Just over two years ago a massive earthquake devastated the island nation of Haiti, giving the world a tragic reminder that when disaster strikes hardest, abundant food and potable water jump to the top of the list of survival priorities.
Without water to drink, you can’t make it more than a week. Without food you’ve got a month, tops.
Weeks after the Haiti quake upwards of 15,000 U.S. troops were deployed to keep the peace, and their primary objective was to protect the precious relief that was being shipped in from all over the world. With a total Haitian population of just 9 million, that equates to one soldier for every 750 civilians, and still reports of violence and looting were rampant.
Why the chaos? Because a lack of food and water quickly leads to desperation.
To reach a similar level of military presence within the United States, the government would need to deploy 425,000 troops to the streets of every city and town from Florida to Oregon.
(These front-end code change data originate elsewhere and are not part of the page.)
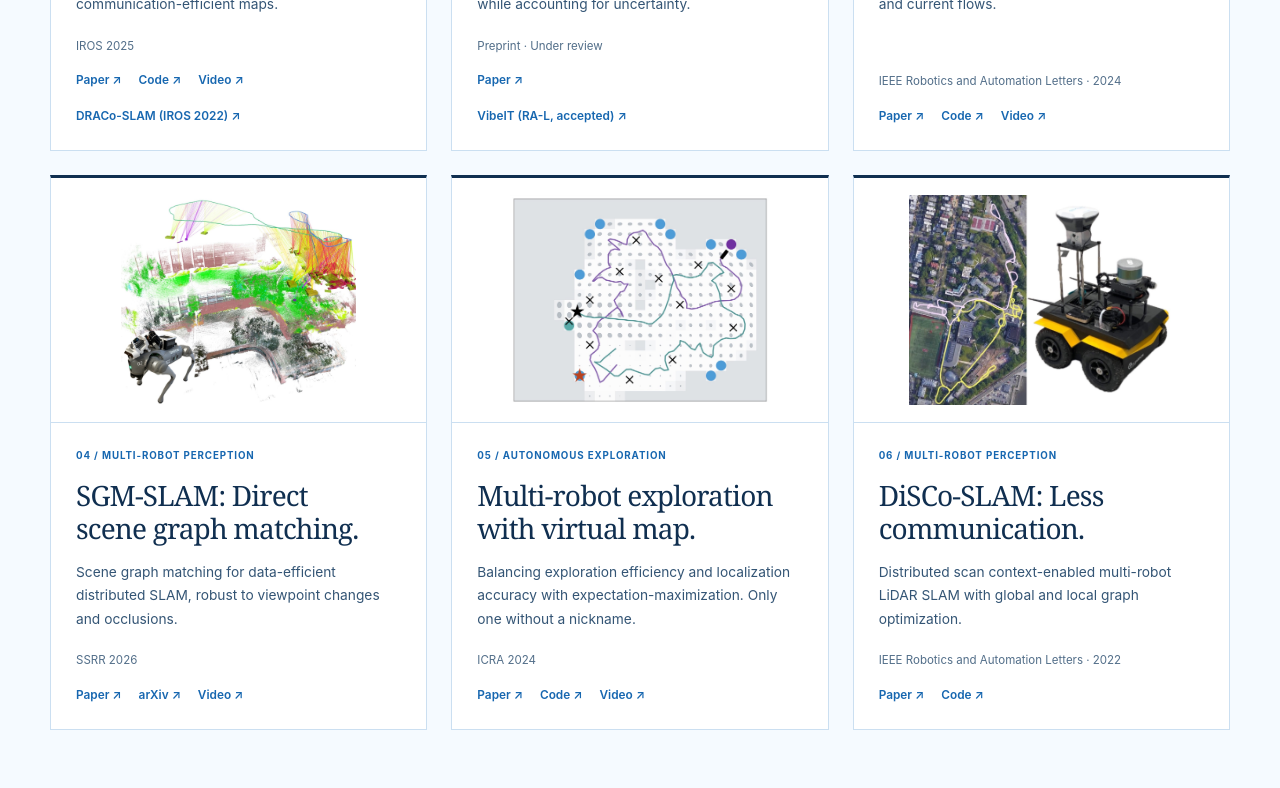
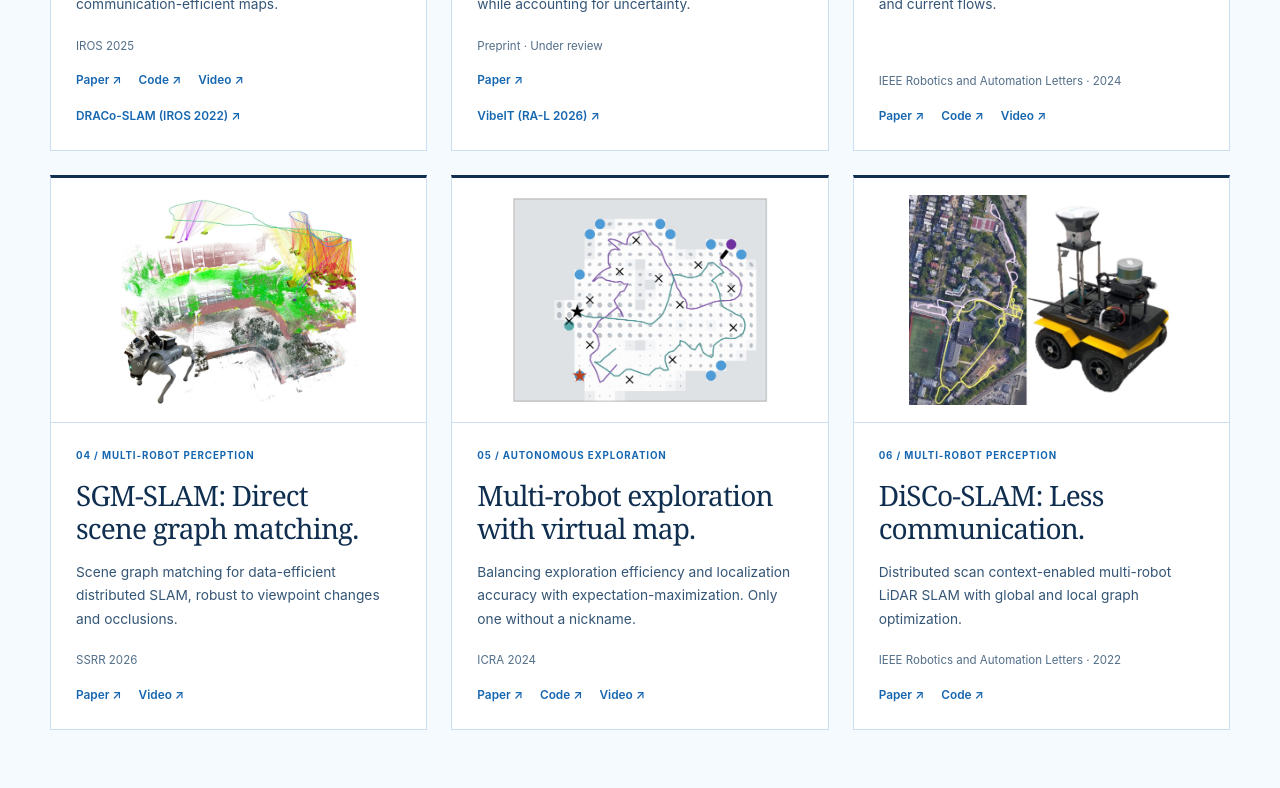
Before and after one commit to yeweihuang/yeweihuang.github.io, a Jekyll site: the page built from index.md, in a window 1280 px wide and 1400 px high, scrolled down 1878 px. Shown: the part 151-939 px from the top of the window. Built offline with Jekyll 4.4.1, drawn with Linux system fonts in a browser that asks for light colours.

Commit message:
Assign IEEE paper link to VibeIT and correct publication status

```diff
--- a/index.md
+++ b/index.md
@@ -50,15 +50,15 @@ image: /assets/images/web/pinkboat-hero.jpg
     </article>
     <article class="research-card">
       <a class="research-image" href="https://arxiv.org/abs/2603.22667" aria-label="Read the variable-resolution virtual maps paper"><img src="{{ '/assets/images/web/large_scene.jpg' | relative_url }}" width="1400" height="1022" loading="lazy" alt="Variable-resolution mapping and exploration of a large offshore scene"></a>
-      <div class="research-body"><p class="eyebrow">02 / Autonomous exploration</p><h3>VRVM: Faster <br>uncertainty evaluation.</h3><p>Variable-resolution virtual maps guide surface vehicles through uneven offshore environments while accounting for uncertainty.</p><p class="venue">Preprint · Under review</p><div class="resource-links"><a href="https://arxiv.org/abs/2603.22667">Paper ↗</a></div><div class="resource-links"><a href="{{ '/publications/#vibeit' | relative_url }}">VibeIT (RA-L, accepted) ↗</a></div></div>
+      <div class="research-body"><p class="eyebrow">02 / Autonomous exploration</p><h3>VRVM: Faster <br>uncertainty evaluation.</h3><p>Variable-resolution virtual maps guide surface vehicles through uneven offshore environments while accounting for uncertainty.</p><p class="venue">Preprint · Under review</p><div class="resource-links"><a href="https://arxiv.org/abs/2603.22667">Paper ↗</a></div><div class="resource-links"><a href="https://ieeexplore.ieee.org/document/11745973">VibeIT (RA-L 2026) ↗</a></div></div>
     </article>
     <article class="research-card">
       <a class="research-image" href="https://ieeexplore.ieee.org/document/10380691" aria-label="Read the mission-oriented Gaussian process motion planning paper"><img src="{{ '/assets/images/web/mgpmp.jpg' | relative_url }}" width="1200" height="951" loading="lazy" alt="Underwater motion planning over seafloor terrain and current flows"></a>
       <div class="research-body"><p class="eyebrow">03 / Planning &amp; decision-making</p><h3>M-GPMP2: Planning <br>through ocean currents.</h3><p>Mission-oriented Gaussian process motion planning accounts for complex seafloor terrain and current flows.</p><p class="venue">IEEE Robotics and Automation Letters · 2024</p><div class="resource-links"><a href="https://ieeexplore.ieee.org/document/10380691">Paper ↗</a><a href="https://github.com/RobustFieldAutonomyLab/Mission-Oriented-GP-Motion-Planning">Code ↗</a><a href="https://robustfieldautonomylab.github.io/Huang_RA-L_2024_Video.mp4">Video ↗</a></div></div>
     </article>
     <article class="research-card">
-      <a class="research-image" href="https://ieeexplore.ieee.org/document/11745973" aria-label="Read the SGM-SLAM paper"><img src="{{ '/assets/images/web/SGM-SLAM.jpg' | relative_url }}" width="1200" height="1070" loading="lazy" alt="Scene graph matching for distributed SLAM"></a>
-      <div class="research-body"><p class="eyebrow">04 / Multi-robot perception</p><h3>SGM-SLAM: Direct<br> scene graph matching.</h3><p>Scene graph matching for data-efficient distributed SLAM, robust to viewpoint changes and occlusions.</p><p class="venue">SSRR 2026</p><div class="resource-links"><a href="https://ieeexplore.ieee.org/document/11745973">Paper ↗</a><a href="https://arxiv.org/abs/2606.16881">arXiv ↗</a><a href="https://robustfieldautonomylab.github.io/Huang_SSRR_2026_Video.mp4">Video ↗</a></div></div>
+      <a class="research-image" href="https://arxiv.org/abs/2606.16881" aria-label="Read the SGM-SLAM paper"><img src="{{ '/assets/images/web/SGM-SLAM.jpg' | relative_url }}" width="1200" height="1070" loading="lazy" alt="Scene graph matching for distributed SLAM"></a>
+      <div class="research-body"><p class="eyebrow">04 / Multi-robot perception</p><h3>SGM-SLAM: Direct<br> scene graph matching.</h3><p>Scene graph matching for data-efficient distributed SLAM, robust to viewpoint changes and occlusions.</p><p class="venue">SSRR 2026</p><div class="resource-links"><a href="https://arxiv.org/abs/2606.16881">Paper ↗</a><a href="https://robustfieldautonomylab.github.io/Huang_SSRR_2026_Video.mp4">Video ↗</a></div></div>
     </article>
     <article class="research-card">
       <a class="research-image" href="https://arxiv.org/abs/2403.04021" aria-label="Read the multi-robot exploration paper"><img src="{{ '/assets/images/web/multi_em.jpg' | relative_url }}" width="1200" height="966" loading="lazy" alt="Multi-robot exploration under localization uncertainty"></a>
```
Also changed, not shown: publications.md (+2 -2 lines).
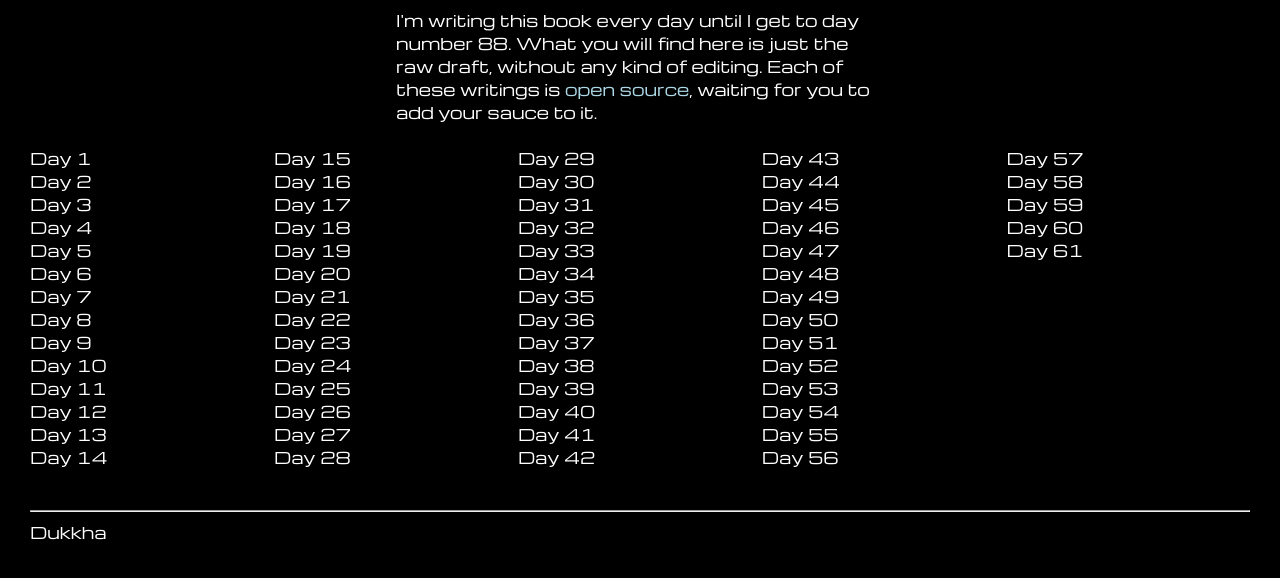
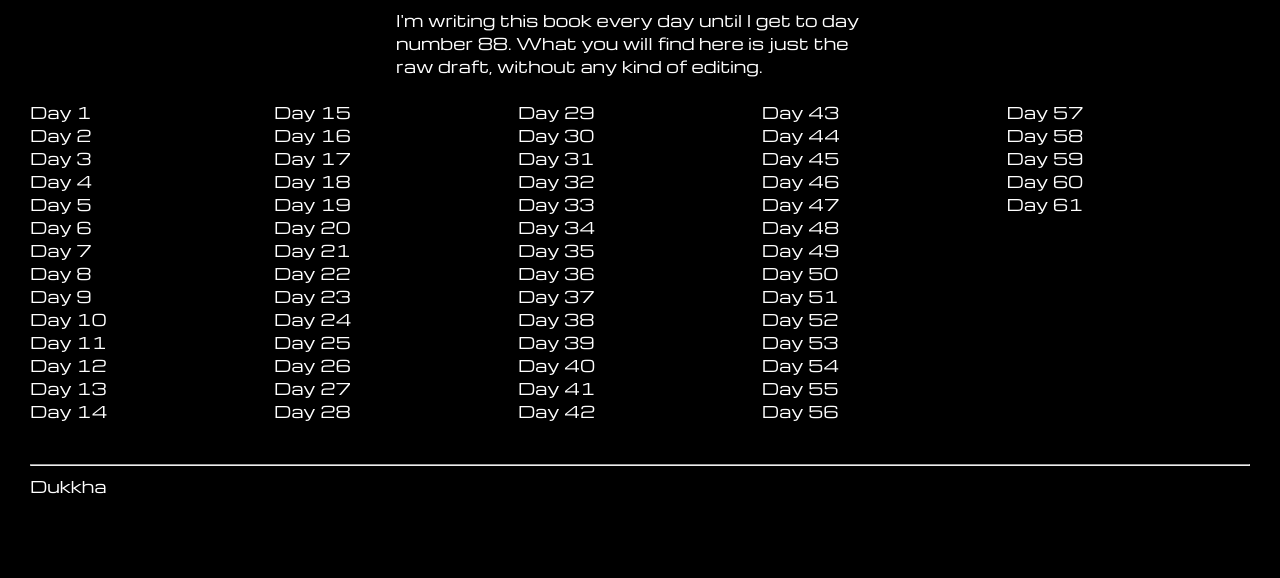
Before and after one commit to jpfraneto/dukkha, a Next.js app: page /manifesto in a window 1280 px wide. Shown: the top 578 px of the page. Built offline with nearby package versions, Linux system fonts and the light colour scheme.

Commit message:
fixed the text

```diff
--- a/pages/manifesto/index.js
+++ b/pages/manifesto/index.js
@@ -21,16 +21,7 @@ const ManifestoIndex = () => {
         <p className={styles.manifestoTitleText}>
           I&apos;m writing this book every day until I get to day number 88.
           What you will find here is just the raw draft, without any kind of
-          editing. Each of these writings is{' '}
-          <a
-            href='https://github.com/jpfraneto/dukkha/tree/main/data/manifesto'
-            target='_blank'
-            rel='noreferrer'
-            style={{ color: 'lightblue' }}
-          >
-            open source
-          </a>
-          , waiting for you to add your sauce to it.
+          editing.
         </p>
         <br />
         <div className={styles.daysList}>
```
As of 2008, there were only 543,000 active duty soldiers in the Army, meaning that a huge percentage of that force would be needed just to protect pallets of bottled water. If a zombie outbreak causes desertion rates to spike, it could reach 100% in no time.
Would you show up for work at a supply depot in Georgia if you knew your spouse and children were probably being threatened by a zombie menace at your home in Iowa?
Ultimately, in a zombie pandemic you are your own rescue. The Haiti disaster teaches us that Uncle Sam’s Army may not be there to save your life when the dead come clawing at your front door.